It was a lie. Here's the proof - Travisa Outsourcing: Missionary Visas. I was disappointed for many reasons. First was because it would seem that some of the horror stories of corrupt ministries in India were likely true. Second was because he might have felt the need to say this to an all white church for some less than ideal reasons. Third was because I couldn't believe he didn't know this. It's his job to know these things. It's his field of expertise. Granted, he wouldn't need a visa and his wife wouldn't either now but I'm certain he worked with other missionaries (because he talked about it) and should know these visa's are offered.
While I will never know what his reasoning was or why he said this to a crowd that never would have needed to know it, I just found it very disappointing.
After service I talked to them and found a few more things they said disturbing.
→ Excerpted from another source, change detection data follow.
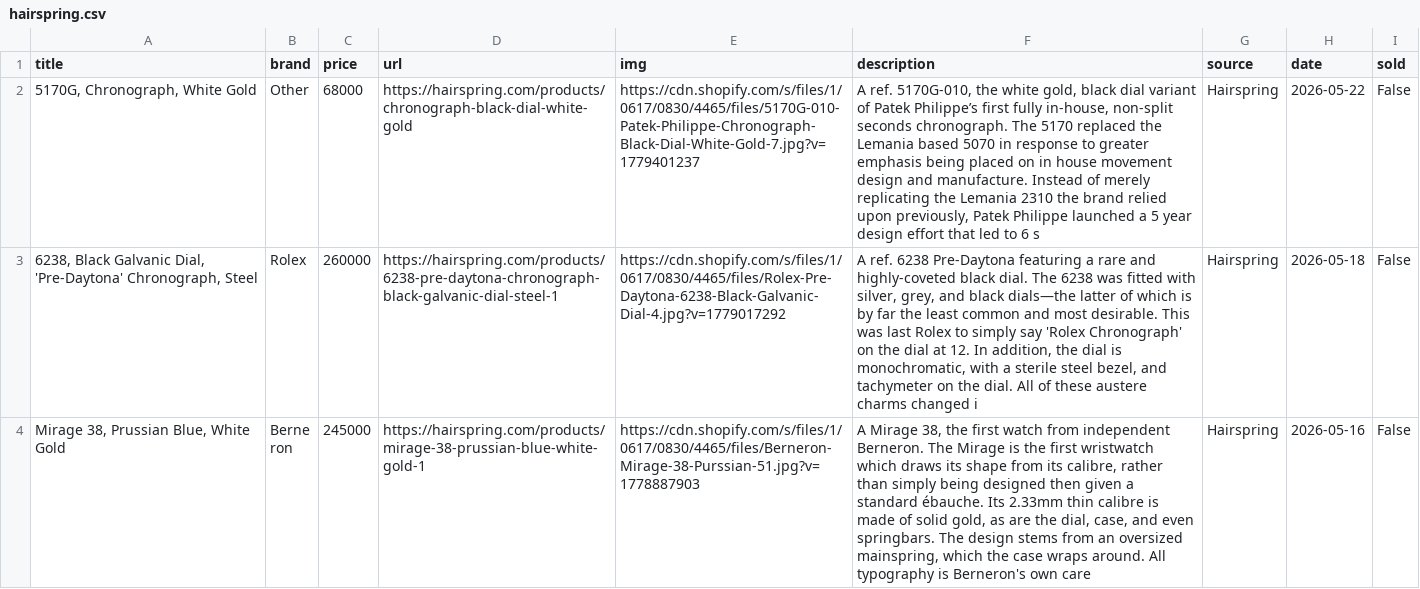
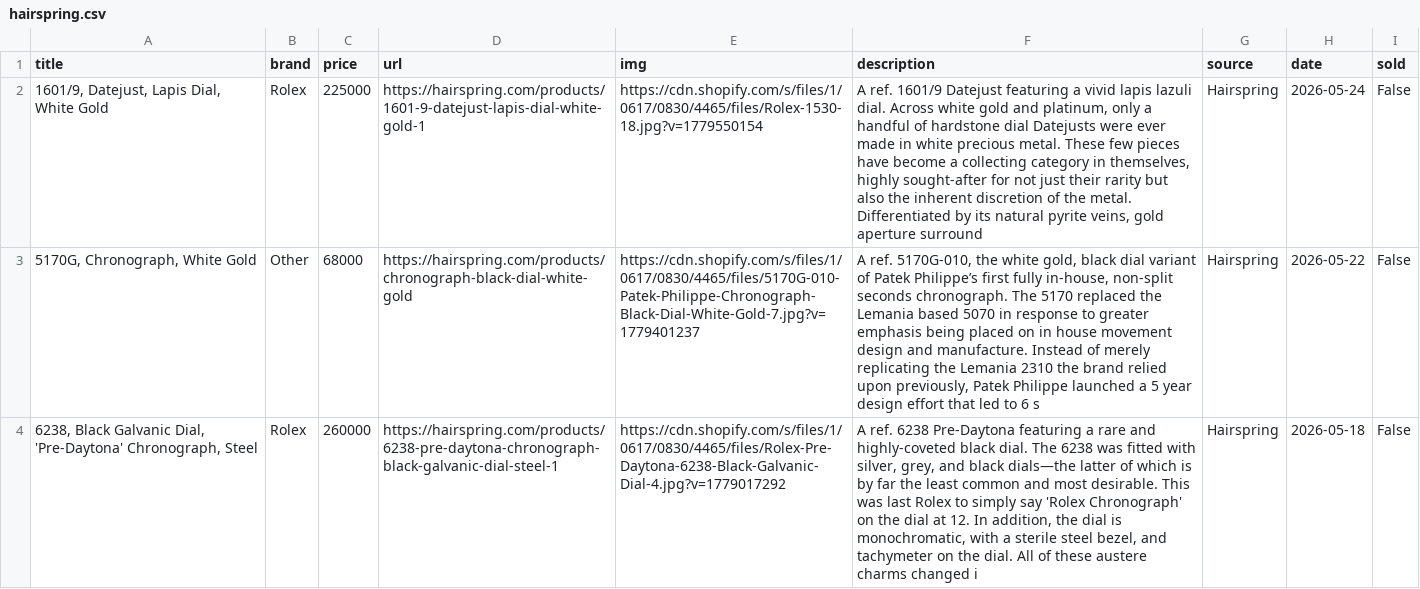
Before and after one commit to markatmutter-cloud/Dial, a CSV file: data/hairspring.csv, drawn as a sheet; only a part is shown; the shorter side is filled out with more unchanged rows; the diff names each change by its address in the sheet, - before the commit and + after, or states it on an @@ line.

```diff
--- a/data/hairspring.csv
+++ b/data/hairspring.csv
+row 2: 1601/9, Datejust, Lapis Dial, White Gold | Rolex | 225000 | https://hairspring.com/products/1601-9-datejust-lapis-dial-white-gold-1 | https://cdn.shopify.com/s/files/1/0617/0830/4465/files/Rolex-1530-18.jpg?v=1779550154 | A ref. 1601/9 Datejust featuring a vivid lapis lazuli dial. Across white gold and platinum, only a handful of hardstone dial Datejusts were ever made in white precious metal. These few pieces have become a collecting category in themselves, highly sought-after for not just their rarity but also the inherent discretion of the metal. Differentiated by its natural pyrite veins, gold aperture surround | Hairspring | 2026-05-24 | False
```
Also changed, not shown: data/collectorscorner.csv, data/craftandtailored.csv, 10 other files.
They told stories of having windows broken out of the church that sounded very real. I had witnessed similar incidents (not directly to churches) in Amritsar. Then they told other stories of "testimony" nature that seemed rehearsed and not likely true. One was of a man getting shocked by electricity and having his clothes completely blown off his body while watering the church roof on a Sunday. While this man was saved while doing church work, another woman had tapped a power line with a wet sari and died instantly.
The story may have been true but just the way they told it reeked of the typical Christian propaganda. I think one thing that bothered me was that they said they had expressly forbid working on Sunday in the church but that this man was determined to water the roof and talked them into allowing him to. My next concern was that this occurred while the building was being built and specifically the day after the roof was attached to the building. I don't know Indian construction but why would the electricity be on and run to the house with live current flowing to a building that wasn't finished being built yet? When hubby and I turned on our electricity to be separate from the family, we had to apply and wait a while for the box to be installed. I can't imagine you would do this before the building ever had a roof on it.
There were a few more things that struck me as odd but I think you all get the point. I felt like they were worried I might point out something they didn't want their financial backers to know. They weren't preaching about how bad Indians have it or how poor the country was so I don't know why. But I just got the impression that I made them nervous.